by Katie Bee

If the minotaur knew how to knit,
Theseus would still be in the Labyrinth 
and Ariadne, Mistress of the Labyrinth, 
would still be anointed in honeysuckle,
not cast adrift by the hero she saved. 
Not wed to the god of cups and hedonism. 

It’s not difficult to see who the monsters are in myth– 
not Leda, or Persephone, or Arachne, who worked 
so well with string she hung herself like the moon. 

Though victors have written in delight of Perseus– 
whose mother was entombed alive to keep an oracle’s 
prophecy from coming to fruition–

   And yet still Zeus desired. 
And still her womb was filled. 
And still Perseus existed to slay monsters. 

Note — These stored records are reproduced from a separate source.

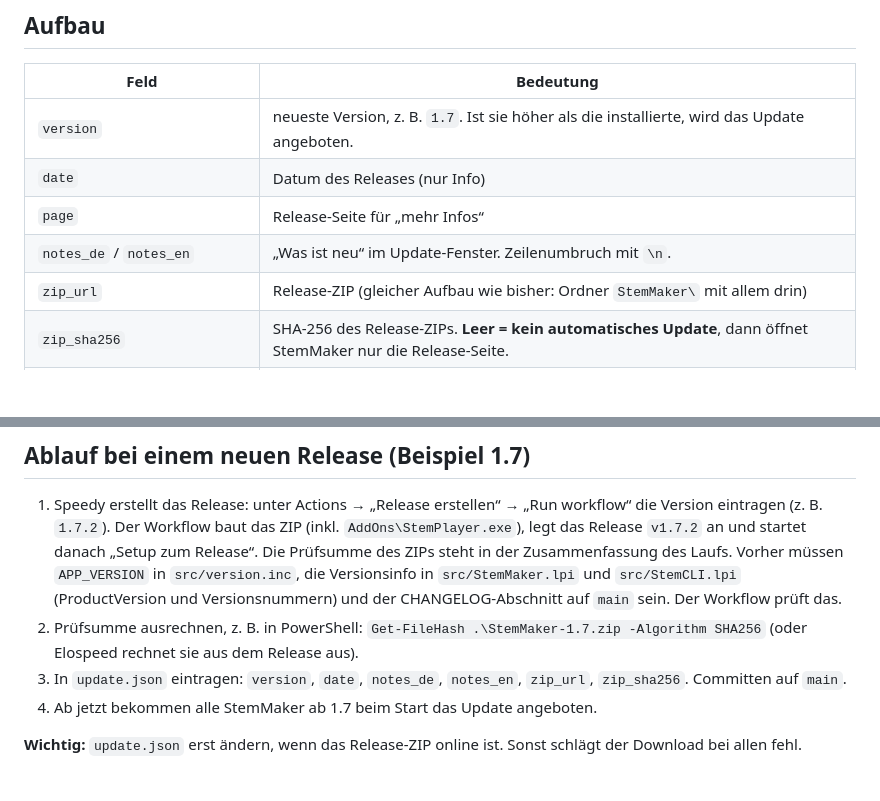
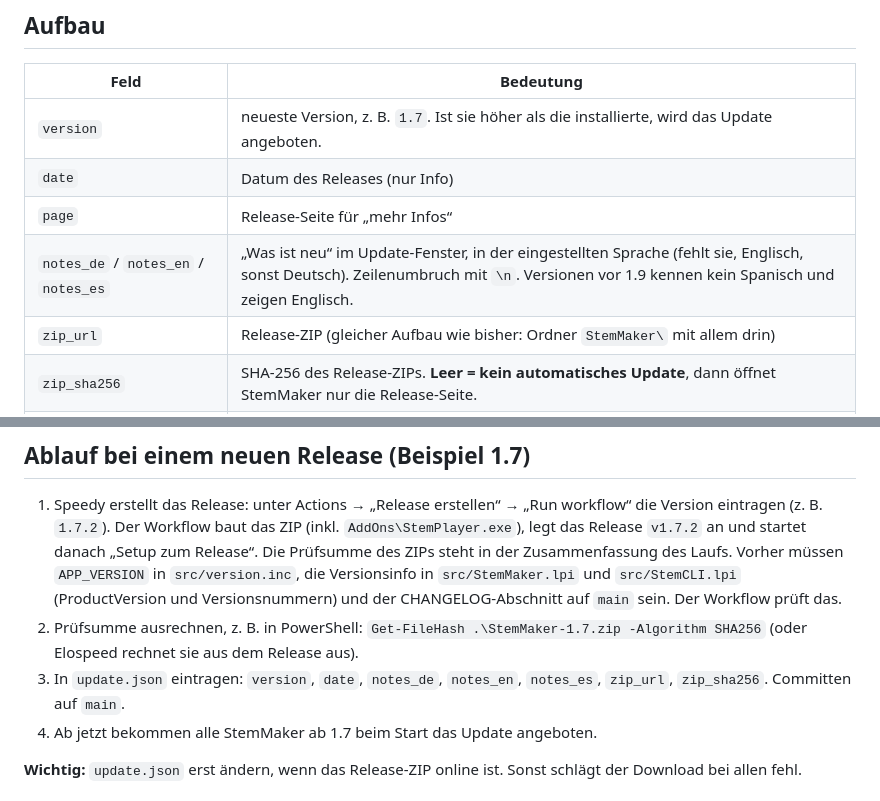
Before and after one commit to Elospeed/StemMaker, a Markdown page: docs/UPDATE-JSON.md, 2 parts joined by grey strips. GitHub-like rendering; blank space fills up the shorter version.

Commit message:
UPDATE-JSON.md: notes_es für "Was ist neu" auf Spanisch

```diff
--- a/docs/UPDATE-JSON.md
+++ b/docs/UPDATE-JSON.md
@@ -18,7 +18,7 @@ Ist die Datei nicht erreichbar (offline, GitHub gestört), startet StemMaker nor
 | `version` | neueste Version, z. B. `1.7`. Ist sie höher als die installierte, wird das Update angeboten. |
 | `date` | Datum des Releases (nur Info) |
 | `page` | Release-Seite für „mehr Infos“ |
-| `notes_de` / `notes_en` | „Was ist neu“ im Update-Fenster. Zeilenumbruch mit `\n`. |
+| `notes_de` / `notes_en` / `notes_es` | „Was ist neu“ im Update-Fenster, in der eingestellten Sprache (fehlt sie, Englisch, sonst Deutsch). Zeilenumbruch mit `\n`. Versionen vor 1.9 kennen kein Spanisch und zeigen Englisch. |
 | `zip_url` | Release-ZIP (gleicher Aufbau wie bisher: Ordner `StemMaker\` mit allem drin) |
 | `zip_sha256` | SHA-256 des Release-ZIPs. **Leer = kein automatisches Update**, dann öffnet StemMaker nur die Release-Seite. |
 | `ffmpeg.url` / `ffmpeg.sha256` | feste ffmpeg-Version (ZIP) und ihre Prüfsumme |
@@ -35,7 +35,7 @@ Wer in `StemMaker.ini` unter `[Download]` eine eigene Adresse einträgt (`FFmpeg
 2. Prüfsumme ausrechnen, z. B. in PowerShell:
    `Get-FileHash .\StemMaker-1.7.zip -Algorithm SHA256`
    (oder Elospeed rechnet sie aus dem Release aus).
-3. In `update.json` eintragen: `version`, `date`, `notes_de`, `notes_en`, `zip_url`, `zip_sha256`. Committen auf `main`.
+3. In `update.json` eintragen: `version`, `date`, `notes_de`, `notes_en`, `notes_es`, `zip_url`, `zip_sha256`. Committen auf `main`.
 4. Ab jetzt bekommen alle StemMaker ab 1.7 beim Start das Update angeboten.
 
 **Wichtig:** `update.json` erst ändern, wenn das Release-ZIP online ist. Sonst schlägt der Download bei allen fehl.
```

The gods helped him kill Medusa, whose only crime 
was not wanting the wet fruit of unasked eyes upon her. 
Ripe peaches, split open, like her neck.

Katie Bee was born in the arid heat of New Mexico and grew up in the humid heat of Texas. She resides as an educator in the Northwest and creates poetry/art as an act of survival. She focuses on creations that attempt to re-center those marginalized by mainstream representation.

Image Credit: Art by PIRO